Detection of SARS-CoV-2 in the air in Indian hospitals and houses of COVID-19 patients

J Aerosol Sci. 2022 Aug:164:106002. doi: 10.1016/j.jaerosci.2022.106002. Epub 2022 Apr 26.


To understand the transmission characteristics of severe acute respiratory syndrome corona virus-2 (SARS-CoV-2) through air, samples from different locations occupied by coronavirus disease (COVID-19) patients were analyzed. Three sampling strategies were used to understand the presence of virus in the air in different environmental conditions. In the first strategy, which involved hospital settings, air samples were collected from several areas of hospitals like COVID-intensive-care units (ICUs), nurse-stations, COVID-wards, corridors, non-COVID-wards, personal protective equipment (PPE) doffing areas, COVID rooms, out-patient (OP) corridors, mortuary, COVID casualty areas, non-COVID ICUs and doctors' rooms. Out of the 80 air samples collected from 6 hospitals from two Indian cities- Hyderabad and Mohali, 30 samples showed the presence of SARS-CoV-2 nucleic acids. In the second sampling strategy, that involved indoor settings, one or more COVID-19 patients were asked to spend a short duration of time in a closed room. Out of 17 samples, 5 samples, including 4 samples collected after the departure of three symptomatic patients from the room, showed the presence of SARS-CoV-2 nucleic acids.
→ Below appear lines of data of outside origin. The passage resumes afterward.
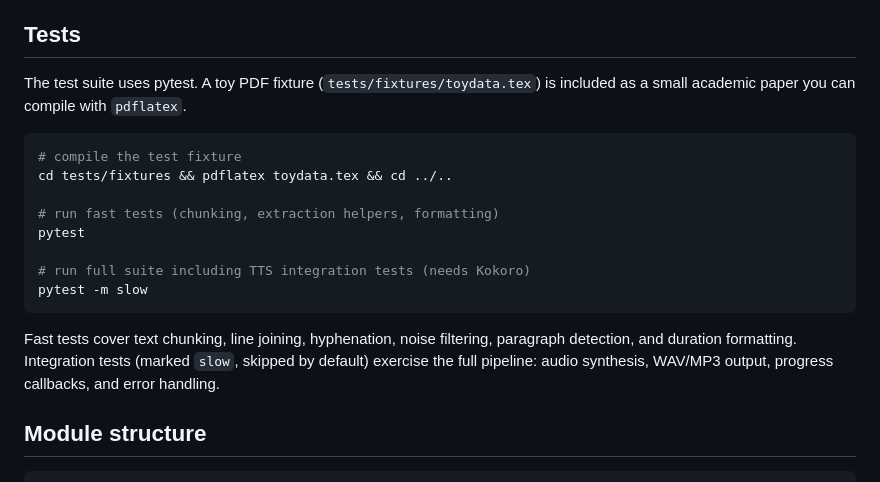
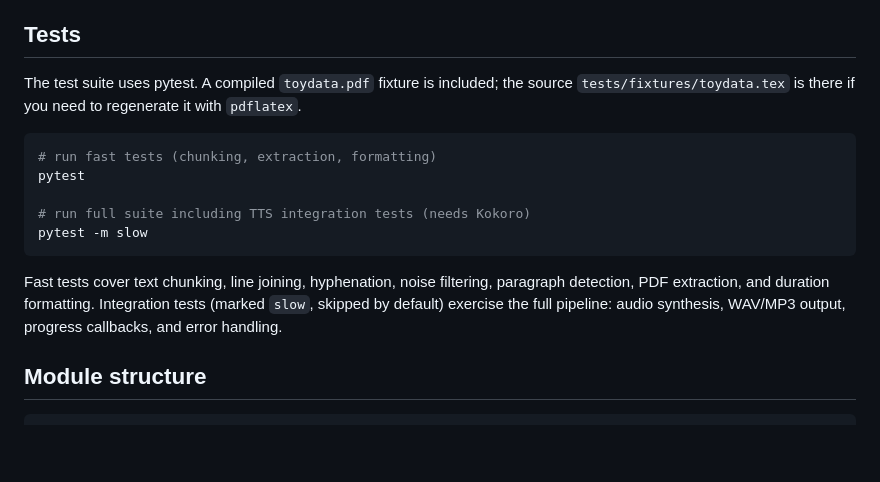
Before and after one commit to christianvedels/local_pdf_tts, a Markdown page: README.md, the part around the change. Drawn GitHub-style; blank space fills up the shorter version.

````diff
--- a/README.md
+++ b/README.md
@@ -93,20 +93,17 @@ The extractor is designed for academic papers and handles:
 
 ## Tests
 
-The test suite uses pytest. A toy PDF fixture (`tests/fixtures/toydata.tex`) is included as a small academic paper you can compile with `pdflatex`.
+The test suite uses pytest. A compiled `toydata.pdf` fixture is included; the source `tests/fixtures/toydata.tex` is there if you need to regenerate it with `pdflatex`.
 
 ```bash
-# compile the test fixture
-cd tests/fixtures && pdflatex toydata.tex && cd ../..
-
-# run fast tests (chunking, extraction helpers, formatting)
+# run fast tests (chunking, extraction, formatting)
 pytest
 
 # run full suite including TTS integration tests (needs Kokoro)
 pytest -m slow
 ```
 
-Fast tests cover text chunking, line joining, hyphenation, noise filtering, paragraph detection, and duration formatting. Integration tests (marked `slow`, skipped by default) exercise the full pipeline: audio synthesis, WAV/MP3 output, progress callbacks, and error handling.
+Fast tests cover text chunking, line joining, hyphenation, noise filtering, paragraph detection, PDF extraction, and duration formatting. Integration tests (marked `slow`, skipped by default) exercise the full pipeline: audio synthesis, WAV/MP3 output, progress callbacks, and error handling.
 
 ## Module structure
 
````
In the third strategy, involving indoor settings, air samples were collected from rooms of houses of home-quarantined COVID-19 patients and it was observed that SARS-CoV-2 RNA could be detected in the air in the rooms occupied by COVID-19 patients but not in the other rooms of the houses. Taken together, we observed that the air around COVID-19 patients frequently showed the presence of SARS-CoV-2 RNA in both hospital and indoor residential settings and the positivity rate was higher when 2 or more COVID-19 patients occupied the room. In hospitals, SARS-CoV-2 RNA could be detected in ICUs as well as in non-ICUs, suggesting that the viral shedding happened irrespective of the severity of the infection. This study provides evidence for the viability of SARS-CoV-2 and its long-range transport through the air. Thus, airborne transmission could be a major mode of transmission for SARS-CoV-2 and appropriate precautions need to be followed to prevent the spread of infection through the air.

Keywords: Airborne transmission; COVID-19; Closed-room air; Coronavirus; Hospital air; SARS-CoV-2; SARS-CoV-2 infection.